## Exercise
Your response should consist of one number, the count of lines below that contain "packages".

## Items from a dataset
☆ ☆ ☆

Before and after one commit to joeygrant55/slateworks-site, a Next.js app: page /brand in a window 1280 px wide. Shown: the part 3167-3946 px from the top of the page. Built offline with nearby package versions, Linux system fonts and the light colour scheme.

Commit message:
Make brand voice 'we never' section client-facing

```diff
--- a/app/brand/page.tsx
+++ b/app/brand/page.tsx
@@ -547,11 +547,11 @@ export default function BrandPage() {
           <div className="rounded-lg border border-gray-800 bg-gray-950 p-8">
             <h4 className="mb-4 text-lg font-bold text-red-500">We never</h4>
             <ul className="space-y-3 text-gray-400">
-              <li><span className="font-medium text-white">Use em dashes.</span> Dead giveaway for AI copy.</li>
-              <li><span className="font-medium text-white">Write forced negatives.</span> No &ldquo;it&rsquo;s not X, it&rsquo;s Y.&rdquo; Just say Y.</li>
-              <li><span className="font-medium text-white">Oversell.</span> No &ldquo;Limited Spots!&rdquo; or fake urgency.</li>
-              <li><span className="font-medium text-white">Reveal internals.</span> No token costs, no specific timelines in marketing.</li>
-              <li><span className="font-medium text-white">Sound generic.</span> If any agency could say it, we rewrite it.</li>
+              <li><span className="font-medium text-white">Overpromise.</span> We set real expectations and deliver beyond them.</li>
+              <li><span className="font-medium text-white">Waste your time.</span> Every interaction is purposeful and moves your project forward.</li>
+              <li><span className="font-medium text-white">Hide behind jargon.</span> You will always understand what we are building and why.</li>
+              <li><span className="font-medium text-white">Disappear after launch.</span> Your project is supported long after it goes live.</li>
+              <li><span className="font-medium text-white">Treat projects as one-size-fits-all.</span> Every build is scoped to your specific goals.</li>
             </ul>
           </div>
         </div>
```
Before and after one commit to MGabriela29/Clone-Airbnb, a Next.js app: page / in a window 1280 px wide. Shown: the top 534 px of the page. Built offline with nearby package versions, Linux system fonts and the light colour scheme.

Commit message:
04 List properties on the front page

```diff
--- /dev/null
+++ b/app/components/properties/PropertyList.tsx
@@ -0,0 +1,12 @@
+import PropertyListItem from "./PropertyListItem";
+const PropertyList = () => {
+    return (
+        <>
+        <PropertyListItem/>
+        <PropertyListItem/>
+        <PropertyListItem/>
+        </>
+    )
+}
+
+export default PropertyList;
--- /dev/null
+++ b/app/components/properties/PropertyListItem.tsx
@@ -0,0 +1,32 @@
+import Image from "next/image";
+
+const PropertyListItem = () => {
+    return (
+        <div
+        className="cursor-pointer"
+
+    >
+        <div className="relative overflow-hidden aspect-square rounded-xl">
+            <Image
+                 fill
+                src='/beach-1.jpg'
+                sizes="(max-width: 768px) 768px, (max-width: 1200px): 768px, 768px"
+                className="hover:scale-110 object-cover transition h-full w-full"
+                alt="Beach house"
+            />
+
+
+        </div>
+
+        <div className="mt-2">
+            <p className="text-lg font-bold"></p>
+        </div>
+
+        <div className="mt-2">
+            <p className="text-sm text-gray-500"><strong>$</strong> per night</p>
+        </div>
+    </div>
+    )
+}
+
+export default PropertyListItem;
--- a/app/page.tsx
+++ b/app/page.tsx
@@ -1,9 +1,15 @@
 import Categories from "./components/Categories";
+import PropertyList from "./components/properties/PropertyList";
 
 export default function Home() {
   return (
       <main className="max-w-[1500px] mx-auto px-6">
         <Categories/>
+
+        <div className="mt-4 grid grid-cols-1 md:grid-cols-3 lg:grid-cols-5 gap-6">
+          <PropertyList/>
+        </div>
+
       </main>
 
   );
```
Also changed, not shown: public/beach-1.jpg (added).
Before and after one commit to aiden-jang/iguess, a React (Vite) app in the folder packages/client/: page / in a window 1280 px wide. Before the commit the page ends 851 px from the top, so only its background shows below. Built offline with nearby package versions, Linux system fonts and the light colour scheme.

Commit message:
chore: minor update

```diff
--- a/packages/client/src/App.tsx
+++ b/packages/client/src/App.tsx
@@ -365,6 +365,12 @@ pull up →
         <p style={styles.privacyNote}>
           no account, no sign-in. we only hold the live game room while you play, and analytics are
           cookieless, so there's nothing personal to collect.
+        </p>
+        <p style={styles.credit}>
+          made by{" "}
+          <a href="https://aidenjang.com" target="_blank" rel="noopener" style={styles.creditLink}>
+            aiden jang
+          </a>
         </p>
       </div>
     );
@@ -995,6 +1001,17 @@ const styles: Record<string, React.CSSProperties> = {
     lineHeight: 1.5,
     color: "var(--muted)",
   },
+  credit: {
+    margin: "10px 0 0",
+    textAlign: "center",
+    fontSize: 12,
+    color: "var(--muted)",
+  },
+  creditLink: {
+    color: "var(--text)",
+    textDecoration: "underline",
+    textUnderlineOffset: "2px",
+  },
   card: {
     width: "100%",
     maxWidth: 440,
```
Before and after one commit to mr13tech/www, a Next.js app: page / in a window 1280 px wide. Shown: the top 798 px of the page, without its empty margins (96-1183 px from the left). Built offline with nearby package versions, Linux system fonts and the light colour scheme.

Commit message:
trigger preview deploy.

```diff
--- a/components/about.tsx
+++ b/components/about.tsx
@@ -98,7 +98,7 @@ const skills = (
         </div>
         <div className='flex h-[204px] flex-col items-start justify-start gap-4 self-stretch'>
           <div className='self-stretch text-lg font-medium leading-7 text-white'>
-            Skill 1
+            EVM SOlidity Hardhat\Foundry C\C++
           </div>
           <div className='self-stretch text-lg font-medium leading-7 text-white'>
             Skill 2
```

☆ ☆ ☆

## Exercise response
3